Alt-j – An Awesome Wave
A Mercury prize winner and rightfully so; a fresh, adventurous pop debut from this UK quartet. The album that made virtually everyone’s list this year.
Brownout – Oozy
When side projects stick around, they often become something much more than their original intent. This funked-up Austin outfit shares many of the members of Grupo Fantasma, and their music keeps getting sharper – and more fun.
Jimmy Cliff – Rebirth
The title says it all, a real triumph and return to form for the reggae superstar. A collaboration with Tim Armstrong of Rancid, who produced, and who totally gets the uneasy alliance of reggae and punk.
Amy Cook – Summer Skin
Austin’s Cook, a California transplant, has settled on a style midway between the glam-ish rock of her last recording and the pure folk of her earlier work, and she sounds more assured and at home than ever before. It doesn’t hurt that the songs are her best yet.
Dirty Projectors – Swing Lo Magellan
Experimental, fascinating recording by one of the most ambitious groups in indie rock. Sounds like modern doo wop at times. At others, like not much you’ve ever heard before. Challenging, and immensely rewarding.
Heartless Bastards – Arrow
Erika Wennerstrom’s best so far, bolstered by her direct, impassioned vocals and her highly confessional material.
Vijay Iyer Trio – Accelerando
A flowing and unfolding study of human movement set to the pianist’s thrilling improvisations. Lots of left turns, yet listenable and dynamic.
Frank Ocean – Channel Orange
The best soul music is usually about bravado, but not here. Brave, honest, vulnerable music feeling glitchy and modern with all the best elements of retro. Impressive.
Tame Impala – Lonerism
Second album of ripping, dense psychedelia from these Perth rockers delves into more subverise fare.

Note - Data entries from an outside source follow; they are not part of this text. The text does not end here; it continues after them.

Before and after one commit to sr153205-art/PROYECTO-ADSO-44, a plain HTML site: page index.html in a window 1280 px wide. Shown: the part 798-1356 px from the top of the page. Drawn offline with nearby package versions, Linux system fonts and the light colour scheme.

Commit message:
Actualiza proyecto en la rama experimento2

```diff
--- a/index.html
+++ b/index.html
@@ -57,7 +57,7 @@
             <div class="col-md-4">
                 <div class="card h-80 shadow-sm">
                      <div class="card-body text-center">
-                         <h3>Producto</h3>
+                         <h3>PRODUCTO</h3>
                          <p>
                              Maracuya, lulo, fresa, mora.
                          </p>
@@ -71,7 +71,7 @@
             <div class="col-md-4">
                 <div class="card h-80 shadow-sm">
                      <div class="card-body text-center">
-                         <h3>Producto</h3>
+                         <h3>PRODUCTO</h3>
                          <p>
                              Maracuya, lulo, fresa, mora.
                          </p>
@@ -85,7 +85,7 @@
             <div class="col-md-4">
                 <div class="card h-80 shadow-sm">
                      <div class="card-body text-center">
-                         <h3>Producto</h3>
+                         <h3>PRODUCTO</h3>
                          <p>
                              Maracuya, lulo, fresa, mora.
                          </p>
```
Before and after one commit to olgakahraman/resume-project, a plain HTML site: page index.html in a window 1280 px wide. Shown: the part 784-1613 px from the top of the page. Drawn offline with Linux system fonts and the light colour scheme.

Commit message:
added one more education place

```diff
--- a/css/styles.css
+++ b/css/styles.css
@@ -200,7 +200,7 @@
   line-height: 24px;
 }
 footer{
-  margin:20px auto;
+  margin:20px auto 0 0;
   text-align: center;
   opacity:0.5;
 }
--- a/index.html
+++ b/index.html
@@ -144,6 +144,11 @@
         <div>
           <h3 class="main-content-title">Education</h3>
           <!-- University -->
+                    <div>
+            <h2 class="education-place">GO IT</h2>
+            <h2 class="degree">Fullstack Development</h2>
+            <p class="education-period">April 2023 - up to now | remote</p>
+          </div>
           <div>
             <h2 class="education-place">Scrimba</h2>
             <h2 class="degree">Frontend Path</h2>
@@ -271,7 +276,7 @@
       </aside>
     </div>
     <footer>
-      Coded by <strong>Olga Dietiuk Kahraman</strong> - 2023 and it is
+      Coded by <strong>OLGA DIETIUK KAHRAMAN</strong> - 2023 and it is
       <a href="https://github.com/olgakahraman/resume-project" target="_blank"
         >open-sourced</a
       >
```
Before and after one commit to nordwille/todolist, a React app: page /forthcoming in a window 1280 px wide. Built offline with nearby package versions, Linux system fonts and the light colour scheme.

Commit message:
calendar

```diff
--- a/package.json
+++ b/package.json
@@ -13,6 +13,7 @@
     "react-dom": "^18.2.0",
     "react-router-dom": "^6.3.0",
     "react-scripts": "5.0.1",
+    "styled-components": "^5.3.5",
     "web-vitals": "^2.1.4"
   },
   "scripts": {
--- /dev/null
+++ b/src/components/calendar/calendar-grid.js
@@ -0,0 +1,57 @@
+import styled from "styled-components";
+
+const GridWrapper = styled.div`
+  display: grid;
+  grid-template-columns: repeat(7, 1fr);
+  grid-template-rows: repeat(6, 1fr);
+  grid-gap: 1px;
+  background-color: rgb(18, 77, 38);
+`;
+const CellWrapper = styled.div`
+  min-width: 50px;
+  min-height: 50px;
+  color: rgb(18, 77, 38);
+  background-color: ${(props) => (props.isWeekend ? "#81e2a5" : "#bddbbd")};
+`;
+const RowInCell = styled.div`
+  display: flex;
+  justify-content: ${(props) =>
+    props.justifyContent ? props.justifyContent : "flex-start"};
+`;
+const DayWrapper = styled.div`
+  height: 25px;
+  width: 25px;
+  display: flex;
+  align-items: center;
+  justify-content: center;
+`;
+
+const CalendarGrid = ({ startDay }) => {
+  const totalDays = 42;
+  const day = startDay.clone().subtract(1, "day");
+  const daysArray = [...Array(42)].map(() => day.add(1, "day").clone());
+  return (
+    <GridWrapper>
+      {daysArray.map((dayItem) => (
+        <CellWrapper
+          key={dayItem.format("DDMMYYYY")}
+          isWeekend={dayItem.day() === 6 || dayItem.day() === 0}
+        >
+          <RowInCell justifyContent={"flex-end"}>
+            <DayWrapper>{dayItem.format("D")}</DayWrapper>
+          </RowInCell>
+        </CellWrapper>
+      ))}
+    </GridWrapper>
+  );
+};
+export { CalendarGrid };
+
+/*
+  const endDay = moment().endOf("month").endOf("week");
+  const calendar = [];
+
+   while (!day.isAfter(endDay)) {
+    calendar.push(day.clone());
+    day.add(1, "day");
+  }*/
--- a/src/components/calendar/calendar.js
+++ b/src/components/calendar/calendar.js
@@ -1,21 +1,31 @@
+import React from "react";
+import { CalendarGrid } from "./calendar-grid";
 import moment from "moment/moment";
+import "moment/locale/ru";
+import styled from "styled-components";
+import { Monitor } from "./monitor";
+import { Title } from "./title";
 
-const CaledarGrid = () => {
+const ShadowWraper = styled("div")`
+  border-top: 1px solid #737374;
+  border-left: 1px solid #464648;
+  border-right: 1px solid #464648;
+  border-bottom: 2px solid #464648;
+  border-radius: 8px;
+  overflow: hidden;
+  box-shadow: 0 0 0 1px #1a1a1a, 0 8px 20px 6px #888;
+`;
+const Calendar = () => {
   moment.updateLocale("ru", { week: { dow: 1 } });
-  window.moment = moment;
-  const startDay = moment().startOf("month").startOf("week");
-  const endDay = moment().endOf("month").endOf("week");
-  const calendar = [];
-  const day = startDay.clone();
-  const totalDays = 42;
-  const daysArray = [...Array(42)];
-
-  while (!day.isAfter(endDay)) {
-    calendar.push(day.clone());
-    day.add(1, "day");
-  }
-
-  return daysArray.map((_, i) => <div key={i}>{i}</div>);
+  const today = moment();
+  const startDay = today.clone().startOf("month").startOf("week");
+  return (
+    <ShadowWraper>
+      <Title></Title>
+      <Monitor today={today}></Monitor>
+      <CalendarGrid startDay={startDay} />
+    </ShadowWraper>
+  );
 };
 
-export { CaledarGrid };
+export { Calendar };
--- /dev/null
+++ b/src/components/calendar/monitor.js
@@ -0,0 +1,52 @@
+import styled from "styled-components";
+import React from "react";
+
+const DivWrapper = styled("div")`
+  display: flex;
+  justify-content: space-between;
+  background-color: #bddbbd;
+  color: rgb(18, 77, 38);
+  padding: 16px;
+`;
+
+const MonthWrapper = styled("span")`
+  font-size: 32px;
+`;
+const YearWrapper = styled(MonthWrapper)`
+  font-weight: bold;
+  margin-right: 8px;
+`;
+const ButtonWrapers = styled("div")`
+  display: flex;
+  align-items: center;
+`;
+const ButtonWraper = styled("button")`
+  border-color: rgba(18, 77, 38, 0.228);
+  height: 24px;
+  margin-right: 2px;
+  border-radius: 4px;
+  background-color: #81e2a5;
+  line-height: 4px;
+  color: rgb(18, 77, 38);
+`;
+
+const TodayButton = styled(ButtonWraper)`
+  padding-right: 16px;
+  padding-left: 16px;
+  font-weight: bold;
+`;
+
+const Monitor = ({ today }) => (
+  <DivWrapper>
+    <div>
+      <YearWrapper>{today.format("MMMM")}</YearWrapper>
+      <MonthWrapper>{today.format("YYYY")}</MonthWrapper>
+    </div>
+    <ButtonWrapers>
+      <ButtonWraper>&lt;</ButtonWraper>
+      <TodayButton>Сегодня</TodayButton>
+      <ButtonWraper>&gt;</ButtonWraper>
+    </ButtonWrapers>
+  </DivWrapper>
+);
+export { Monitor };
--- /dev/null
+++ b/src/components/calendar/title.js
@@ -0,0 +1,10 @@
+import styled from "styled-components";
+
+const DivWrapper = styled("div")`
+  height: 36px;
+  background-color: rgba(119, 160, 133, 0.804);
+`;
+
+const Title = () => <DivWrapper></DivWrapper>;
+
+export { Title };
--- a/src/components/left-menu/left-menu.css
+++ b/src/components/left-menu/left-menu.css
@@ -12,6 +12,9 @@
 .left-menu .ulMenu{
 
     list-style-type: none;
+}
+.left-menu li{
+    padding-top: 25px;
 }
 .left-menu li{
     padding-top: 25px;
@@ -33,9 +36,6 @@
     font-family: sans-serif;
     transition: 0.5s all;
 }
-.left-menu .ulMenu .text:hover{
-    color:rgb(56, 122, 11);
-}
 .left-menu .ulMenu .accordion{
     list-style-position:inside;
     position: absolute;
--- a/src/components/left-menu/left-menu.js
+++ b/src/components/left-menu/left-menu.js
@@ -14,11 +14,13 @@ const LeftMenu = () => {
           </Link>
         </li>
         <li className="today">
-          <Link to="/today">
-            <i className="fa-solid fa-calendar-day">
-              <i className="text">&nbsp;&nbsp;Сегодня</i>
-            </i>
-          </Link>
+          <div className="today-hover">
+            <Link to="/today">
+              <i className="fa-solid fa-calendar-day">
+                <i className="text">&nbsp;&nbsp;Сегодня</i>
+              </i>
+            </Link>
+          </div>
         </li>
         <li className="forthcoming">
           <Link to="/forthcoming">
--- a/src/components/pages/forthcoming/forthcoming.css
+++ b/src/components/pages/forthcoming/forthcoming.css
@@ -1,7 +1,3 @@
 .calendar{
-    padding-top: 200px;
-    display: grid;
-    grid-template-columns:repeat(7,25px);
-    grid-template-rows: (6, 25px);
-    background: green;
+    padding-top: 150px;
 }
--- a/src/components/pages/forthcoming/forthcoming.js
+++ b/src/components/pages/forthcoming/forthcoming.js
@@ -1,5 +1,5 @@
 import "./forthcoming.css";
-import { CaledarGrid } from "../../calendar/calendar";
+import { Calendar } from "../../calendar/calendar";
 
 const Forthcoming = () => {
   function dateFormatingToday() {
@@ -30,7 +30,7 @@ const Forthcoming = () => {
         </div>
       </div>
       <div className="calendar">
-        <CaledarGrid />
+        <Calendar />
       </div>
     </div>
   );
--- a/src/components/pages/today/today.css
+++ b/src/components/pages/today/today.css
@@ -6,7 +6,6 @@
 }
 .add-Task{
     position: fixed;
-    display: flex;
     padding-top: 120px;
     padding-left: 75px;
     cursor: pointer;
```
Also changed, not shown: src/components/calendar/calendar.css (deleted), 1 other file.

Sharon Van Etten – Tramp
Van Etten digs deep into her challenging material and delivers an emotional powerhouse of an album. Her voice is a sonic wonder.